The U.S. Intervention in Grenada: Apologism City
The following is intended merely for a demonstration about ignorance, not as a reflection of my current point of view.
I wrote this paper in my first year of college, while still desperately holding on to the idea of America as a good military power. But even I, as a vigorous apologist, simply had to cede the many, many facts that made the idea of noble American intervention absurd. I find this to be particularly instructive; not of the historical facts of the Grenada intervention, but of how easily one can talk about politics in floating abstractions with no foundation for good/bad. Far-fetched chance of Soviet intervention: bad! Invasion, coercion, and death: now justifiable! If you can spot all of the nationalistic and other mythological delusions in this paper and email them to me, I’ll paypal you $2. –more–>The U. S. Intervention in Grenada: Why?
When discussing the 1979-1983 U. S. actions in Grenada, one must ask the first and most important question: what interest could the world’s capitalist superpower possibly have in a tiny island less populous than a South American football stadium? The miniscule nation’s economy, lacking any significant natural resource or consumer markets (for example), naturally precluded almost any possibility of American business interest in Grenada that could capably provide a specific political-economic impetus for invasion. It likely follows, then, that the intervention was part of an arrangement of Cold War policy disassociated from narrow, influential business interests, and one more involved with broader ideological and strategic (Realist) theories. The new socialist government of 1979 had already not been in good standing with the Carter administration; the coming of Reagan in 1981 only deepened U. S. negativity toward Maurice Bishop and the New Jewel Movement (NJM), which had aligned with Cuba and the Soviet Union. Washington could, in turn, publicly allege that Grenada was a significant security threat if it were used militarily by the Cubans as a base for regional subversion, notably in Central America, or by the Soviets for projection of power, whether conventional or nuclear. In line with the U. S. ’s hard-line economic stance on Cuban communism, policymakers also sought to isolate (and destroy) any non-capitalist system to prevent the creation of any precedent toward the success of such systems anywhere else in the region. Finally, as probably the most central motivation for the invasion of Grenada, Reagan, battling a proxy war in Nicaragua against the leftist Sandinistas, wanted to send a clear message to all countries in the region that the United States still had the power to intervene-with its own forces- anywhere it deemed necessary during the post-Vietnam era, and did not need to rely on proxy armies like the Contras. The causes for intervention, separate from the Reagan Administration’s stated rationale, can be principally divided into three parts: the long-term military security of the nation, in addition to rolling back the influence of the Soviet Union; the discouragement and destruction of any installation of a “socialist experiment” in such proximity to the United States; and the symbolic display of military power to intimidate regional opponents while restoring prestige to the nation’s armed forces.
Background and Outset of the Conflict (Some Lies, too! )

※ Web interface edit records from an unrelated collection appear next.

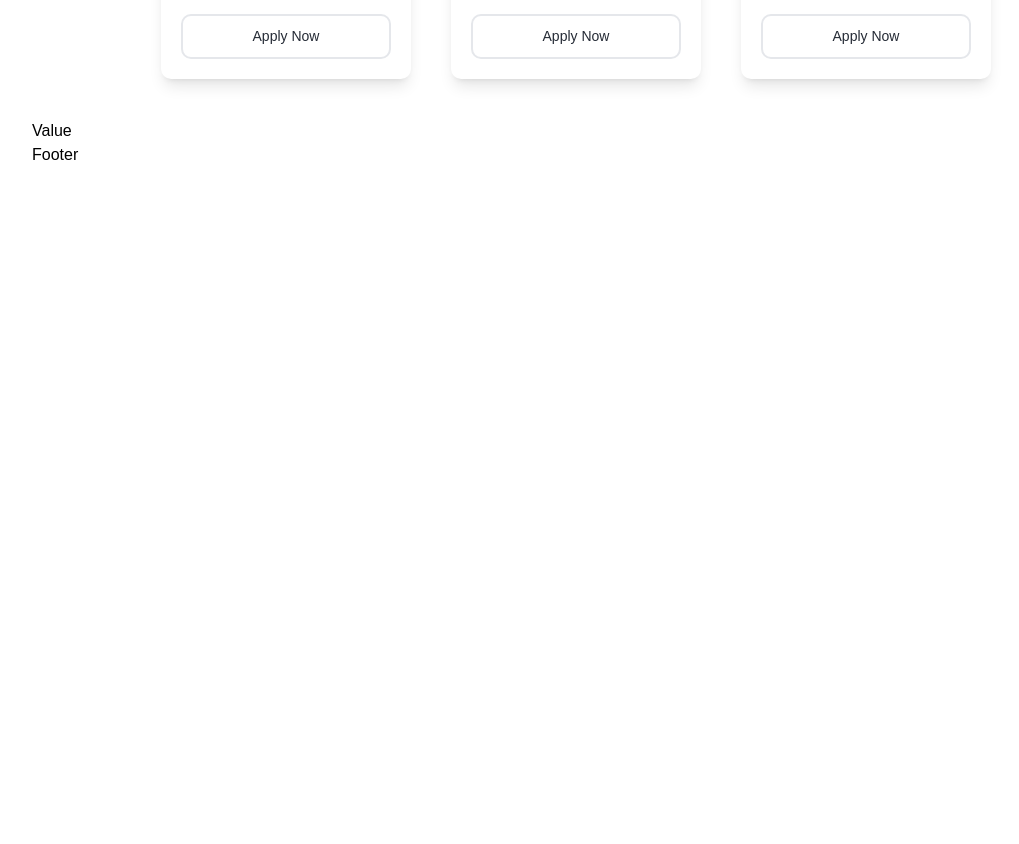
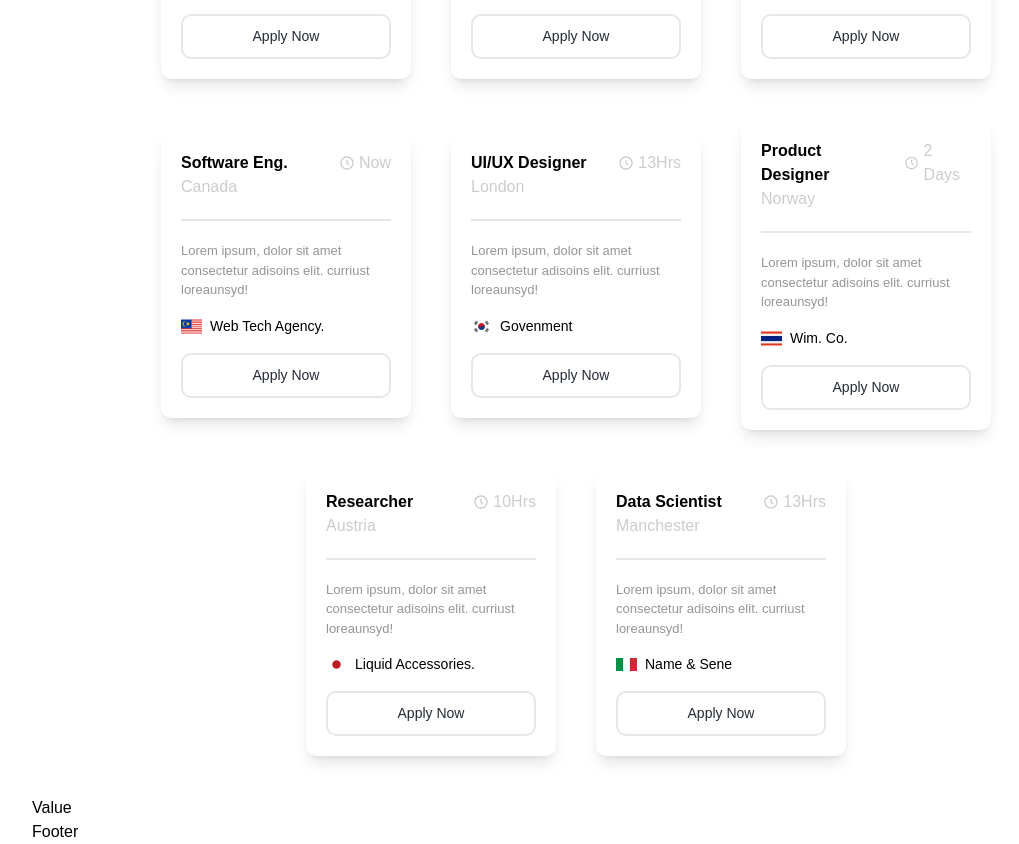
Before and after one commit to Jogbenle/jobhunter, a React (Vite) app: page / in a window 1280 px wide. Shown: the part 648-1492 px from the top of the page, without its empty margins (64-1083 px from the left). Before the commit the page ends 815 px from the top, so only its background shows below. Built offline with nearby package versions, Linux system fonts and the light colour scheme; a web font is replaced by a local one.

Commit message:
Update jobs.jsx

```diff
--- a/src/Components/JobDiv/Jobs.jsx
+++ b/src/Components/JobDiv/Jobs.jsx
@@ -3,6 +3,11 @@ import {BiTimeFive} from 'react-icons/bi'
 import logo1 from '../../Assets/logo (1).jpg'
 import logo2 from '../../Assets/logo (2).jpg'
 import logo3 from '../../Assets/logo (3).jpg'
+import logo4 from '../../Assets/logo (4).jpg'
+import logo5 from '../../Assets/logo (5).jpg'
+import logo6 from '../../Assets/logo (6).jpg'
+import logo7 from '../../Assets/logo (7).jpg'
+import logo8 from '../../Assets/logo (8).jpg'
 
 const Data =[
   {
@@ -32,7 +37,54 @@ const Data =[
     desc: 'Lorem ipsum, dolor sit amet consectetur adisoins elit. curriust loreaunsyd!',
     company: 'Novac Linus Co.'
   },
+  {
+    id:4,
+    image: logo4,
+    title: 'Software Eng.',
+    time: 'Now',
+    location: 'Canada',
+    desc: 'Lorem ipsum, dolor sit amet consectetur adisoins elit. curriust loreaunsyd!',
+    company: 'Web Tech Agency.'
+  },
+  {
+    id:5,
+    image: logo5,
+    title: 'UI/UX Designer',
+    time: '13Hrs',
+    location: 'London',
+    desc: 'Lorem ipsum, dolor sit amet consectetur adisoins elit. curriust loreaunsyd!',
+    company: 'Govenment'
+  },
+  {
+    id:6,
+    image: logo6,
+    title: 'Product Designer',
+    time: '2 Days',
+    location: 'Norway',
+    desc: 'Lorem ipsum, dolor sit amet consectetur adisoins elit. curriust loreaunsyd!',
+    company: 'Wim. Co.'
+  },
+  {
+    id:7,
+    image: logo7,
+    title: 'Researcher',
+    time: '10Hrs',
+    location: 'Austria',
+    desc: 'Lorem ipsum, dolor sit amet consectetur adisoins elit. curriust loreaunsyd!',
+    company: 'Liquid Accessories.'
+  },
+  {
+    id:8,
+    image: logo8,
+    title: 'Data Scientist',
+    time: '13Hrs',
+    location: 'Manchester',
+    desc: 'Lorem ipsum, dolor sit amet consectetur adisoins elit. curriust loreaunsyd!',
+    company: 'Name & Sene'
+  },
+
 ]
+
 
 
 
```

Grenada, a small island nation one hundred miles north of the coast of South America, is a heavily agriculture and tourism-dependent state with a population of under 100,000. Formerly a British colony, it gained its independence from Britain in 1974 under the leadership of Prime Minister Sir Eric Gairy, one of the key players in fomenting change through trade union organizations in the previous decades. Though his popularity after independence successfully won his reelection to the premiership three times, he soon proved to be eccentric- obsessed with UFOs, extraterrestrial contact, and occult practice- and despotic, maintaining his rule through a secret police known as the “Mongoose Squad. ” Gairy’s opponents, the largest being the New JEWEL (Joint Endeavour for Welfare, Education and Liberation) Movement, a Marx-inspired socialist group led by attorney Maurice Bishop, began to take action. In a coup with little bloodshed, Bishop and the NJM seized the government while Gairy was in New York discussing UFOs in the United Nations. Following the NJM victory, the new government began to pursue aggressive and ambitious socialist programs that arguably turned the country toward progress, reducing unemployment from 49 to 14% and pulling up impressive growth rates in the midst of a world recession. The World Bank praised the new government in 1980, declaring, “government objectives are centered on the critical development issues and touch on the country’s most promising development areas. ” The U. S. stance toward Bishop rapidly turned adversarial, however, and the Administration under Carter (and then Reagan) began taking measures to undermine Bishop’s government, particularly through subversion of the Grenadian economy. Travel-scare rumors were spread to American travel agencies while the White House painted the island as a communist enemy in order to discourage economically important tourism, and several international lending institutions were aggressively lobbied to halt loans to Grenada (to not much avail).